There are few players in the NHL that have been more impressive and noticeable through the first week of the Stanley Cup Playoffs than Colorado Avalanche forward Nathan MacKinnon.
He looks like he is shot out of a cannon on every shift and is one of the biggest reasons his team has a 3-1 lead on the Calgary Flames and is on the verge of knocking off the top-seeded team in the Western Conference.
MacKinnon may not have the highest point total in the playoffs, but his impact has been massive.
The Avalanche have looked like the better team through the first four games, and one of the biggest reasons for that has been their team speed. They just look faster in every game, and at no time is that more evident than when MacKinnon and his line is on the ice.

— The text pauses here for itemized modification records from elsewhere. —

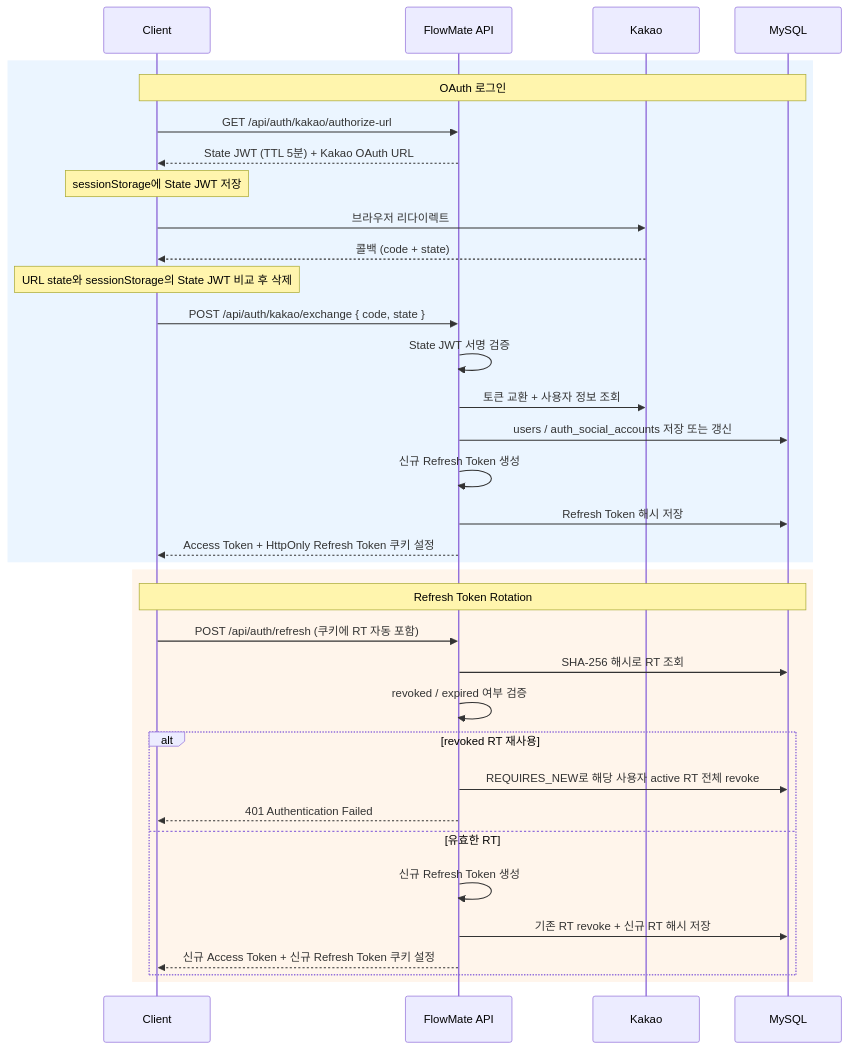
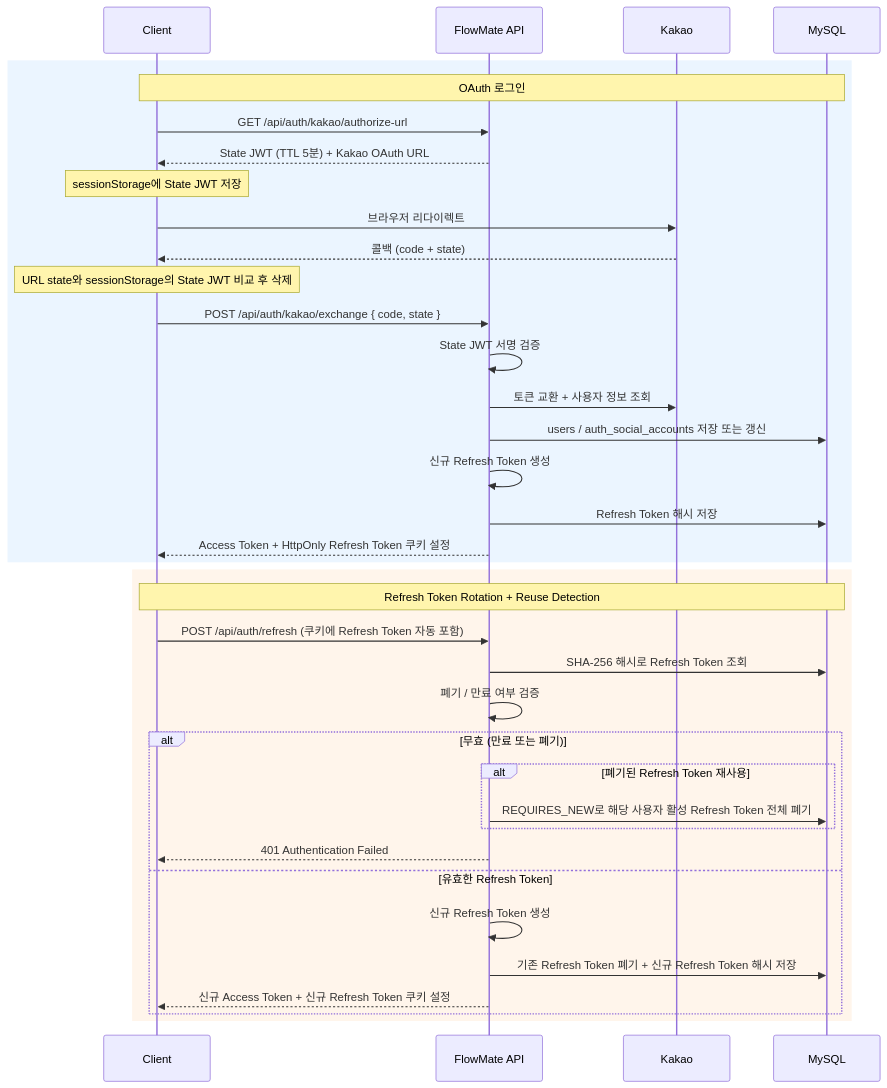
Before and after one commit to g1ennk/FlowMate: the diagram in docs/wiki/auth-evolution.md, drawn with Mermaid. The commit also changed other lines of this file and 1 other file, not shown here.

Commit message:
docs(wiki): auth-evolution 위키 문서 개선

````diff
--- a/docs/wiki/auth-evolution.md
+++ b/docs/wiki/auth-evolution.md
@@ -133,39 +140,41 @@
 ```mermaid
 sequenceDiagram
     participant C as Client
     participant S as FlowMate API
     participant K as Kakao
     participant DB as MySQL
 
     rect rgb(235, 245, 255)
         Note over C, DB: OAuth 로그인
         C ->> S: GET /api/auth/kakao/authorize-url
         S -->> C: State JWT (TTL 5분) + Kakao OAuth URL
         Note over C: sessionStorage에 State JWT 저장
         C ->> K: 브라우저 리다이렉트
         K -->> C: 콜백 (code + state)
         Note over C: URL state와 sessionStorage의 State JWT 비교 후 삭제
         C ->> S: POST /api/auth/kakao/exchange { code, state }
         S ->> S: State JWT 서명 검증
         S ->> K: 토큰 교환 + 사용자 정보 조회
         S ->> DB: users / auth_social_accounts 저장 또는 갱신
         S ->> S: 신규 Refresh Token 생성
         S ->> DB: Refresh Token 해시 저장
         S -->> C: Access Token + HttpOnly Refresh Token 쿠키 설정
     end
 
     rect rgb(255, 245, 235)
-        Note over C, DB: Refresh Token Rotation
-        C ->> S: POST /api/auth/refresh (쿠키에 RT 자동 포함)
-        S ->> DB: SHA-256 해시로 RT 조회
-        S ->> S: revoked / expired 여부 검증
-        alt revoked RT 재사용
-            S ->> DB: REQUIRES_NEW로 해당 사용자 active RT 전체 revoke
+        Note over C, DB: Refresh Token Rotation + Reuse Detection
+        C ->> S: POST /api/auth/refresh (쿠키에 Refresh Token 자동 포함)
+        S ->> DB: SHA-256 해시로 Refresh Token 조회
+        S ->> S: 폐기 / 만료 여부 검증
+        alt 무효 (만료 또는 폐기)
+            alt 폐기된 Refresh Token 재사용
+                S ->> DB: REQUIRES_NEW로 해당 사용자 활성 Refresh Token 전체 폐기
+            end
             S -->> C: 401 Authentication Failed
-        else 유효한 RT
+        else 유효한 Refresh Token
             S ->> S: 신규 Refresh Token 생성
-            S ->> DB: 기존 RT revoke + 신규 RT 해시 저장
+            S ->> DB: 기존 Refresh Token 폐기 + 신규 Refresh Token 해시 저장
             S -->> C: 신규 Access Token + 신규 Refresh Token 쿠키 설정
         end
     end
 ```
````
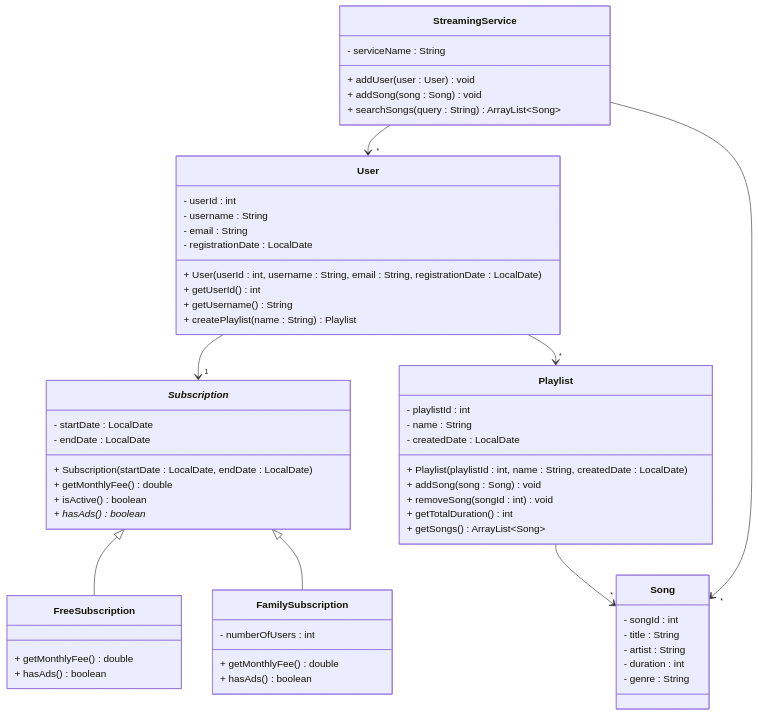
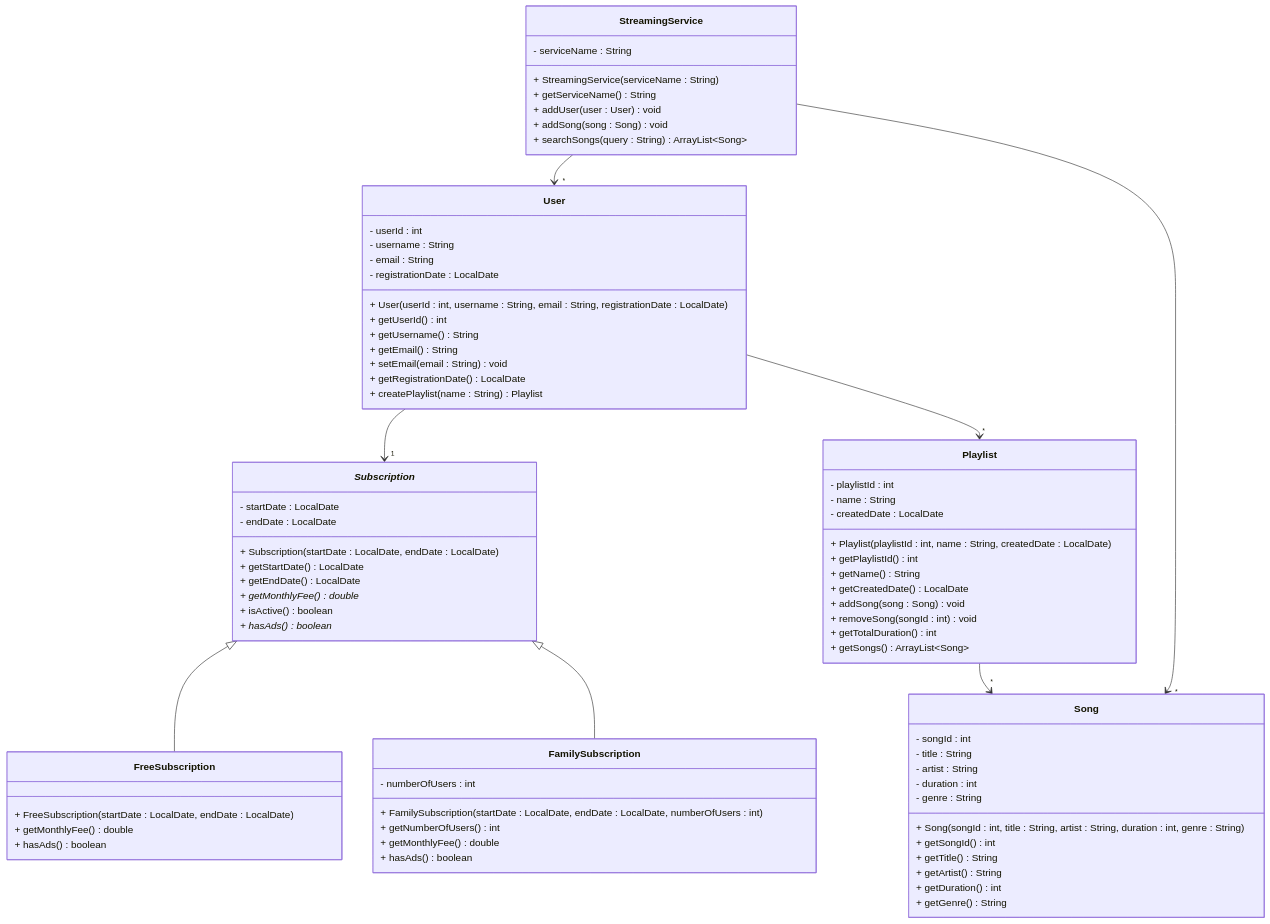
One commit to TroelsMortensen/Codelabs2 changed the diagram in Articles/Session 24 - Exam/017 Exercise 16 - Music Streaming.md. Above: the diagram before and after it, drawn with Mermaid. The commit also changed other lines of this file and 2 other files, not shown here.

```diff
--- a/Articles/Session 24 - Exam/017 Exercise 16 - Music Streaming.md
+++ b/Articles/Session 24 - Exam/017 Exercise 16 - Music Streaming.md
@@ -7,6 +7,8 @@
 classDiagram
     class StreamingService {
         - serviceName : String
+        + StreamingService(serviceName : String)
+        + getServiceName() String
         + addUser(user : User) void
         + addSong(song : Song) void
         + searchSongs(query : String) ArrayList~Song~
@@ -20,6 +22,9 @@
         + User(userId : int, username : String, email : String, registrationDate : LocalDate)
         + getUserId() int
         + getUsername() String
+        + getEmail() String
+        + setEmail(email : String) void
+        + getRegistrationDate() LocalDate
         + createPlaylist(name : String) Playlist
     }
     
@@ -27,18 +32,23 @@
         - startDate : LocalDate
         - endDate : LocalDate
         + Subscription(startDate : LocalDate, endDate : LocalDate)
-        + getMonthlyFee() double
+        + getStartDate() LocalDate
+        + getEndDate() LocalDate
+        + getMonthlyFee()* double
         + isActive() boolean
         + hasAds()* boolean
     }
     
     class FreeSubscription {
+        + FreeSubscription(startDate : LocalDate, endDate : LocalDate)
         + getMonthlyFee() double
         + hasAds() boolean
     }
     
     class FamilySubscription {
         - numberOfUsers : int
+        + FamilySubscription(startDate : LocalDate, endDate : LocalDate, numberOfUsers : int)
+        + getNumberOfUsers() int
         + getMonthlyFee() double
         + hasAds() boolean
     }
@@ -49,6 +59,12 @@
         - artist : String
         - duration : int
         - genre : String
+        + Song(songId : int, title : String, artist : String, duration : int, genre : String)
+        + getSongId() int
+        + getTitle() String
+        + getArtist() String
+        + getDuration() int
+        + getGenre() String
     }
     
     class Playlist {
@@ -56,6 +72,9 @@
         - name : String
         - createdDate : LocalDate
         + Playlist(playlistId : int, name : String, createdDate : LocalDate)
+        + getPlaylistId() int
+        + getName() String
+        + getCreatedDate() LocalDate
         + addSong(song : Song) void
         + removeSong(songId : int) void
         + getTotalDuration() int
```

There is no answer for him or anything he is doing, and you don’t have to dig too deep into the numbers to see it.
Following Wednesday’s come-from-behind 3-2 overtime win, MacKinnon is leading the league in total shot attempts (44), shots on goals (24), and scoring chances (25) and has been a driving force behind the Avalanche offense, just as he has been over the past two regular seasons where he has emerged as one of the truly elite players in the league.
He has been as dominant as it can possibly get at this level.
He is also one of the biggest current steals in the NHL when it comes to his total value under the salary cap, and from a team perspective has become the most valuable asset on any team in the NHL.
You won’t find anyone arguing that he is the best player in the league, but he is certainly on the very short list of players that stand out head and shoulders above the rest of the pack. Definitely top-10 at this point, maybe even starting to push the top-five. Just consider that since the start of the 2017-18 season only two players in the league (Nikita Kucherov and Connor McDavid) have recorded more points than MacKinnon, while only three have scored more goals.
He scored 41 goals and 99 total points in 82 games this season, and was at 39 goals and 97 points in only 74 games a year ago (that would have been a 43-goal, 107-point pace over 82 games).
That sort of offensive brilliance is incredibly rare, and MacKinnon is showing no signs of slowing down.
There are two things that make this such a steal for the Avalanche.
The first is that MacKinnon is still only 23 years old, meaning that he still might have his best and most productive days in the NHL sitting in front of him as most scorers hit their peak levels of production between the ages of 22 and 26.
The second is that the Avalanche have him under contract at only $6.3 million per season for four more full seasons after this one.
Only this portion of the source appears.